Your child may become worried about himself others dying. A child’s first experience with death can be profound. It is common for children to feel insecure about the longevity of other pets in the house, their family and friends, or even themselves. It’s important to discuss these matters with your child in whatever way you see fit. My father always told me “nobody ever gets out of this life alive.” Though it may sound harsh, it was oddly comforting to me, and it was honest. Think about what you might say to your child if he or she becomes preoccupied with death.
Create a tangible memory in dedication to the pet. Though there is not usually a formal memorial service for a pet, you can honor the deceased in creative and positive ways with your child. This can help provide closure and can be comforting. Some suggestions:
• Take a walk with your family on the regular route you walked your dog. Talk about the dog and share funny stories and memories. You can even take along some sidewalk chalk and draw memorial words and pictures together along the route.
• Allow your child to paint a picture of the pet. Frame it and hang it in a place of honor in the house.
• Print pictures of the pet and allow your child to create a collage to hang in his or her room.
• Work with your child to create a digital slide show set to music in honor of the pet.
• Have your child write and illustrate a book about the pet and have it printed as a keepsake.
• Make a stepping stone for the garden in honor of the pet.
• Have a celebration of life party for the pet. Make a special meal to have as a family and talk about the pet over dinner.
There is no timetable on grief. Remember that every child will grieve differently. Your child may seem to go on as if nothing happened, or she may be down in the dumps for weeks or longer. Allow your child the time they need to process the death and grieve.
The death of a pet is a profound time in your child’s life. It’s personal. It’s heartbreaking. But remember that it’s also a time of growth. It’s an opportunity for your child to gain valuable life experience and grow and come to know him or herself as a person. It’s also a time to bond with your child and get to know each other better.
I believe that out of every negative comes something positive.
Grow. Live. Love and appreciate every day. And miss your pet. It’s okay.
a personal side note
Since death is such an intimate matter, and you may wonder how I am qualified to speak about it, I wanted to share a bit of my personal story with you.
As a young child, I dealt with the death of a beloved dog and cat, Linus and Woody, a rabbit named Ernie, and too many fish to name. The greatest blow was when my mother passed away when I was eight years old. My family–as all families do–did a lot of good during those difficult times and also made some mistakes. We all make mistakes, and we learn from them.
As a mother and professional pet sitter, our family has dealt not only with the deaths of some of our own pets, but the deaths of many clients’ pets whom we have grown to love (my children often accompany me on pet sitting visits). On one horrifying occasion, a client’s pet died of natural causes in my arms as my children looked on.
Every situation is different. Every family’s set of beliefs is different.

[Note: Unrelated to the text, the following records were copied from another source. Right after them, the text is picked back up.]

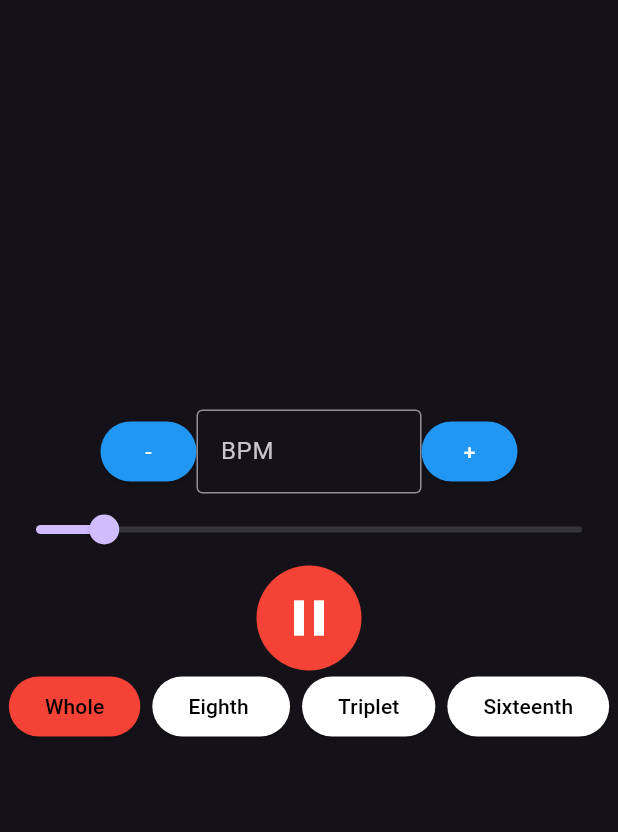
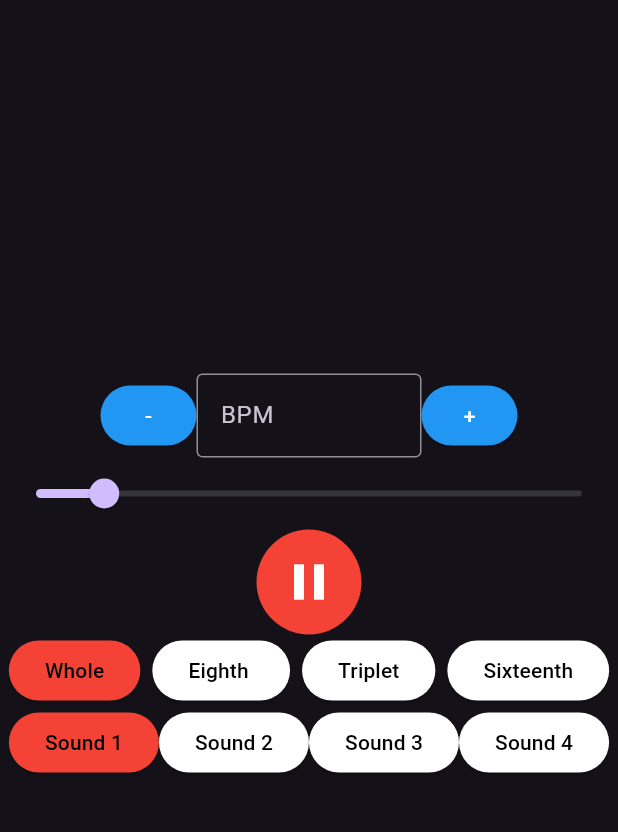
Before and after one commit to AdnanKhaleeli/MetronomeAPP, a Flutter app: the screen it shows after launch, after a tap on the "play arrow" icon, on a phone screen of 412 x 824 dp, the part 84-916 px from its top. Run offline on Flutter 3.47's test engine with Material 3 defaults, Android fonts, the phone set to English and light mode, and no system bars; our stand-ins replace audioplayers; missing offline and left inert: mongo_dart.

```diff
--- a/lib/main.dart
+++ b/lib/main.dart
@@ -92,6 +92,15 @@ class _MetronomeAppState extends State<MetronomeApp> {
   int _currentSectionIndex = 0;
   dynamic? _currentSectionBpm = 0;
 
+  Map<String, Map<String, String>> soundPairs = {
+    'Sound 1': {'hi': 'Perc_Stick_hi.wav', 'lo': 'Perc_Stick_lo.wav'},
+    'Sound 2': {'hi': 'Perc_Tamb_A_hi.wav', 'lo': 'Perc_Tamb_A_lo.wav'},
+    'Sound 3': {'hi': 'Synth_Block_C_hi.wav', 'lo': 'Synth_Block_C_lo.wav'},
+    'Sound 4': {'hi': 'Synth_Square_E_hi.wav', 'lo': 'Synth_Square_E_lo.wav'},
+  };
+
+  String selectedSoundKey = 'Sound 1';
+
   @override
   void initState() {
     super.initState();
@@ -138,21 +147,18 @@ class _MetronomeAppState extends State<MetronomeApp> {
 
   void startMetronome(int subdivisions) {
     final double oneBeat = 60 / _bpm;
-    final double tickDuration =
-        (subdivisions == 1) ? oneBeat : oneBeat / subdivisions;
+    final double tickDuration = (subdivisions == 1) ? oneBeat : oneBeat / subdivisions;
 
     _timer?.cancel();
     _timer = Timer.periodic(
         Duration(milliseconds: (tickDuration * 1000).toInt()), (timer) async {
       tickCount++;
-      await player.setSource(AssetSource('tick_sound_156.wav'));
-
-      if (subdivisions == 1 || tickCount % subdivisions == 0) {
-        await player.setVolume(1.0);
-      } else {
-        await player.setVolume(0.2);
-      }
-
+      String soundToPlay = tickCount % subdivisions == 0
+          ? soundPairs[selectedSoundKey]!['hi']!
+          : soundPairs[selectedSoundKey]!['lo']!;
+      await player.setSource(AssetSource(soundToPlay));
+      print(soundToPlay);
+      await player.setVolume(1.0);
       await player.resume();
     });
 
@@ -520,6 +526,24 @@ class _MetronomeAppState extends State<MetronomeApp> {
                 ),
               ],
             ),
+            Row(
+              mainAxisAlignment: MainAxisAlignment.center,
+              children: [
+                for (var soundKey in soundPairs.keys)
+                  ElevatedButton(
+                    style: ElevatedButton.styleFrom(
+                      backgroundColor: selectedSoundKey == soundKey ? Colors.red : Colors.white,
+                      foregroundColor: Colors.black,
+                    ),
+                    onPressed: () {
+                      setState(() {
+                        selectedSoundKey = soundKey;
+                      });
+                    },
+                    child: Text(soundKey),
+                  ),
+              ],
+            ),
           ],
         ),
       ),
```
Also changed, not shown: pubspec.yaml (+9 -0 lines).
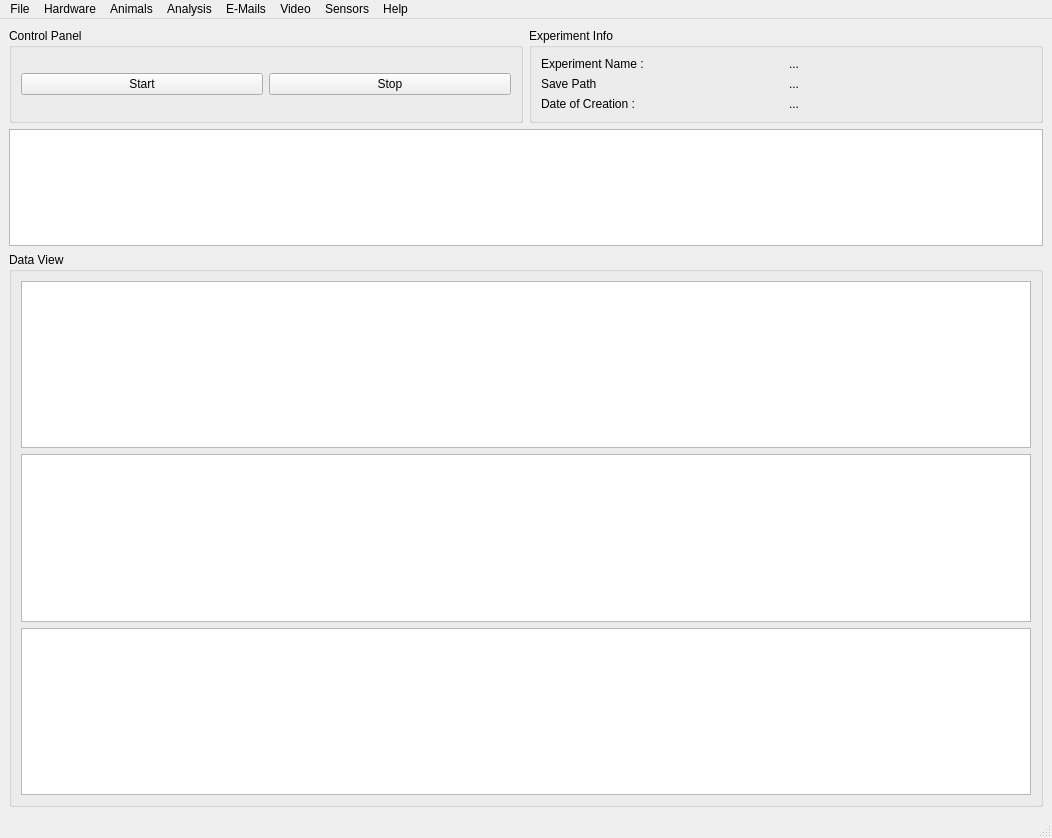
First picture: the form in NoSeMazeControl/UI/MainWindowEdited.ui, repository bdyontar/NoSeMaze, before the edit.
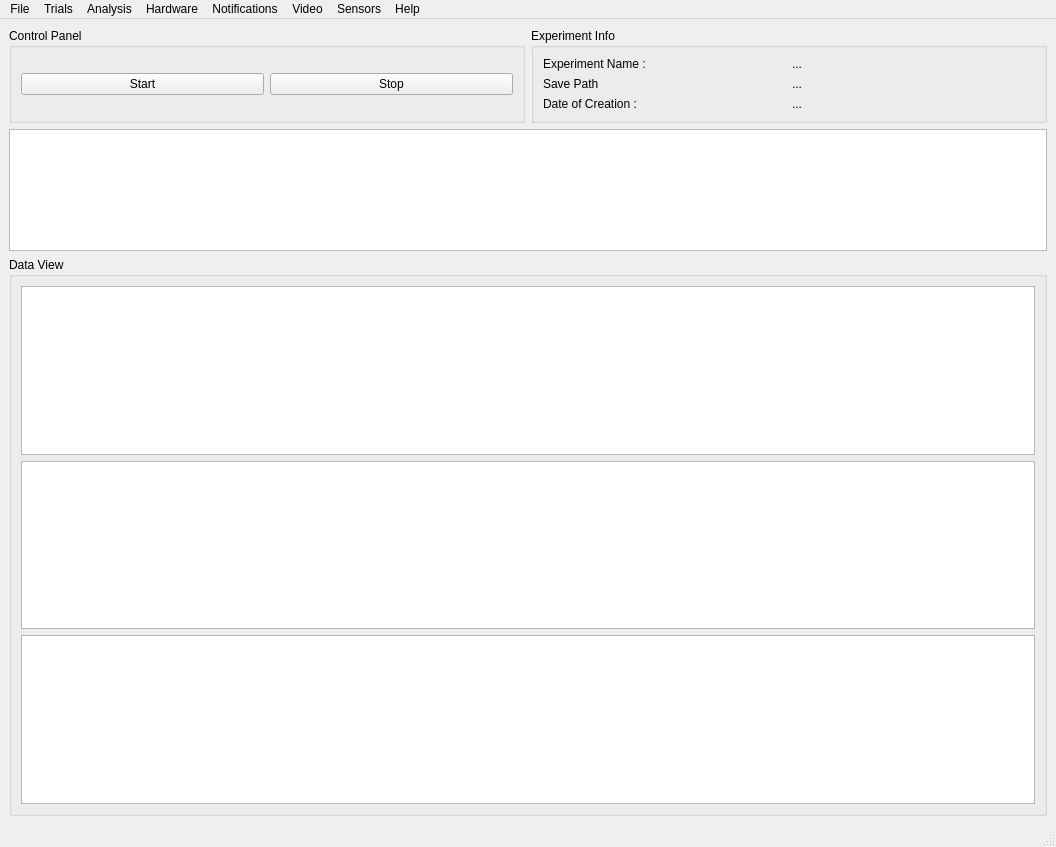
Second picture: the form after the edit. Custom widgets are drawn as their Qt base class.

The edit to the form file:
```diff
--- a/NoSeMazeControl/UI/MainWindowEdited.ui
+++ b/NoSeMazeControl/UI/MainWindowEdited.ui
@@ -6,8 +6,8 @@
    <rect>
     <x>0</x>
     <y>0</y>
-    <width>1052</width>
-    <height>838</height>
+    <width>1056</width>
+    <height>847</height>
    </rect>
   </property>
   <property name="windowTitle">
@@ -126,8 +126,8 @@
     <rect>
      <x>0</x>
      <y>0</y>
-     <width>1052</width>
-     <height>26</height>
+     <width>1056</width>
+     <height>21</height>
     </rect>
    </property>
    <widget class="QMenu" name="menuFile">
@@ -145,7 +145,7 @@
    </widget>
    <widget class="QMenu" name="menuAnimals">
     <property name="title">
-     <string>Animals</string>
+     <string>Trials</string>
     </property>
     <addaction name="actionAnimal_List"/>
    </widget>
@@ -157,7 +157,7 @@
    </widget>
    <widget class="QMenu" name="menuE_Mails">
     <property name="title">
-     <string>E-Mails</string>
+     <string>Notifications</string>
     </property>
     <addaction name="actionMailing_List"/>
     <addaction name="actionMessage_Folder"/>
@@ -182,9 +182,9 @@
     <addaction name="actionOpen_User_Guide"/>
    </widget>
    <addaction name="menuFile"/>
-   <addaction name="menuHardware"/>
    <addaction name="menuAnimals"/>
    <addaction name="menuAnalysis"/>
+   <addaction name="menuHardware"/>
    <addaction name="menuE_Mails"/>
    <addaction name="menuVideo"/>
    <addaction name="menuSensors"/>
```
Left out of the diff: 6 changed lines with no effect on the pictures.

I hope this article brings you some source of comfort if you are going through this presently. If you are reading this in preparation, I wish you the best in the inevitable journey ahead.
DISCLAIMER: I am not a mental health professional. I speak only from personal experience. If you or your child suffers debilitating psychological symptoms following the death of a pet or other difficult circumstance, please seek professional help immediately.
How has your family dealt with the loss of a pet? Please share your story so others can take comfort and learn.